The Beezer (called The Beezer and Topper in its last three years) was a British children's comic from D.C. Thomson & Co. Ltd that ran from 1956 to 1993. It also published an annual from 1957 to 2003, outliving the magazine itself by a decade.
This is the fifth of those annuals and it's gorgeous. It's the kind of full colour book that makes you want to read it in gloves, because it's got no photos. Everything that today would be a photo is instead a painting. The filler articles are, literally, works of art. (What's more, even their text is cool. I was reading out bits aloud to Tomoko. They've got a double-page spread on Crufts, the international dog show, for instance. Apparently that was founded by a man called Charles Cruft who didn't himself own a dog. He was a cat person.)
Similarly, the comic strips are all in colour. (Not duotone.) There's even a non-comedic adventure strip called Showboat Circus that I didn't realise at first was telling a story, because it looked like another of those beautifully painted filler articles.
The strips aren't that great, though. Some I like, but they tend to be somewhere between "forgettable" and "I didn't mind it".
BABY CROCKETT (1956, Bill Ritchie) = a long-running strip that even crossed over into other magazines, but you'd never guess that from his strips here. He's a young child who does harmless childlike things. I don't mind him, but it's the kind of gentle humour that only sometimes could be said to have a joke.
POP, DICK AND HARRY (1956, Tom Bannister) = the only strip that ran in The Beezer from its first to its last issue. It's bland and at its worst can deliver a simple joke so poorly that it becomes unfunny.
THE BANANA BUNCH (1956, Leo Baxendale) = don't actually get a strip. Instead, they get a six-page short story, two detail-filled splash pages and a sequence of narrated musical panels. I haven't seen that format before. Anyway, they're a gang of children called Brainey, Dopey, Fatty, Tiny, Scruffy, etc. They seem okay.
WOOLLY WEST (1959, Bill Ritchie) = a dozy cowboy. His second strip here ends in quite a good pun.
COLONEL BLINK (1958, Tom Bannister) = a colonel who's so short-sighted that he's functionally blind. He drives a car from the Victorian era. This strip's actually okay. I laughed once.

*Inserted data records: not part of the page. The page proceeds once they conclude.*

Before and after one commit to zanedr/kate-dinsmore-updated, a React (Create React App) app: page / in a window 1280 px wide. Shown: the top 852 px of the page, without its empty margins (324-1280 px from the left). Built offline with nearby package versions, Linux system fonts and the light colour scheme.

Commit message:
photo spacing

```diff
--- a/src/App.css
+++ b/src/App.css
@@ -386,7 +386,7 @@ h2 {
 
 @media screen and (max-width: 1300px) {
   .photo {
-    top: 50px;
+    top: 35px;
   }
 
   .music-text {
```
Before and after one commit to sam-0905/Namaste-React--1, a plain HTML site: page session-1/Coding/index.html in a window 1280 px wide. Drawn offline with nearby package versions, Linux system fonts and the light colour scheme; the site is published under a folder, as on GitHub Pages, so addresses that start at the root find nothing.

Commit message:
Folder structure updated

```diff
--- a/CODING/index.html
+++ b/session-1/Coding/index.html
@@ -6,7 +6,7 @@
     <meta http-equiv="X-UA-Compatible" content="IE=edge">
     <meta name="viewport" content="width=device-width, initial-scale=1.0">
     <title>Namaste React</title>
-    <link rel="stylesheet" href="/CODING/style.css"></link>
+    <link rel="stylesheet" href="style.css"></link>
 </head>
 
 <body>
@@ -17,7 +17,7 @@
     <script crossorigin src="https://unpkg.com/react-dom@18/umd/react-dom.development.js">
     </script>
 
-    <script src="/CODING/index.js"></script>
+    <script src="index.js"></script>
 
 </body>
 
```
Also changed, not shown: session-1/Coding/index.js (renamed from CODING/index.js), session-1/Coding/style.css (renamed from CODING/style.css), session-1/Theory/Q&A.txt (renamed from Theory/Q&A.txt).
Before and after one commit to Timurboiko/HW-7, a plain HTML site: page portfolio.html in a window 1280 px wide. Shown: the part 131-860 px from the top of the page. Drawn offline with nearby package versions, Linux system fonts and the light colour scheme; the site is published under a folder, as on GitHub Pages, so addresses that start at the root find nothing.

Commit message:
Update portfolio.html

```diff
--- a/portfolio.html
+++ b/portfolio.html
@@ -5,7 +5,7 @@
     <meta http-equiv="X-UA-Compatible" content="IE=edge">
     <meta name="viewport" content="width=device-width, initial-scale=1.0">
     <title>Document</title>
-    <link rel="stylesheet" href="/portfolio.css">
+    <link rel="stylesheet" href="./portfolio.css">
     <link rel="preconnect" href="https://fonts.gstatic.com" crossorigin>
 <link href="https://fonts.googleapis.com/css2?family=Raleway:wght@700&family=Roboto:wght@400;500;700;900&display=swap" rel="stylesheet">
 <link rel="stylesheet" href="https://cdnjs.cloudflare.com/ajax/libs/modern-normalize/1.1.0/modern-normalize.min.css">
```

GINGER (1956, Dudley D. Watkins) = the magazine's cover star. He reminded me of the Broons, which makes sense since Watkins created them too (and Oor Wullie). Again, it's gentle humour.
OH, CALAMITY! JANE (1956, Hugh Morren) = as with the Banana Bunch, only gets those comedy splash pages. She works well in them, though, since the format fits the character's one simple joke. (Jane innocently does something stupid. Chaos ensues.)
MIGUEL THE MATADOR (1959, Bob McGrath) = ees quite funny, eef you can take ze accents.
PUSS 'N' BUTCH (couldn't find anything by googling) = Tom and Jerry rip-off, but with a cat and a dog. Amusingly violent.
MERRY HOOD AND HIS ROBBIN MEN (1959, George Martin) = has the book's ugliest example of "this week's ending is rubbish, so let's tack on some lame wordplay." The best thing about this strip is its title.
THE MOONKIDS (couldn't find anything by googling) = they only get comedy splash pages, but they're great. They're little fat aliens who run wild, like Gremlins.
THE HILLYS AND THE BILLIES (1956, George Martin) = my favourite strip in the book. It's about two feuding groups, like the Jocks and the Geordies in The Dandy... but even more violent. "Let's get our guns loaded!" "Luv'ly bullets!" They also use dynamite. No one gets killed, but that's a stone-cold miracle.
At the same time, though, they're lovable.
The straight adventure stuff is fine. Six pages each, no problems. Pleasingly, Yellow-Eye manages to be set in India without being racist.
This annual is much less dense than its Beano contemporaries, but the production values are far higher. It's shorter and simpler. Its strips can be read more quickly. It's also quite nice.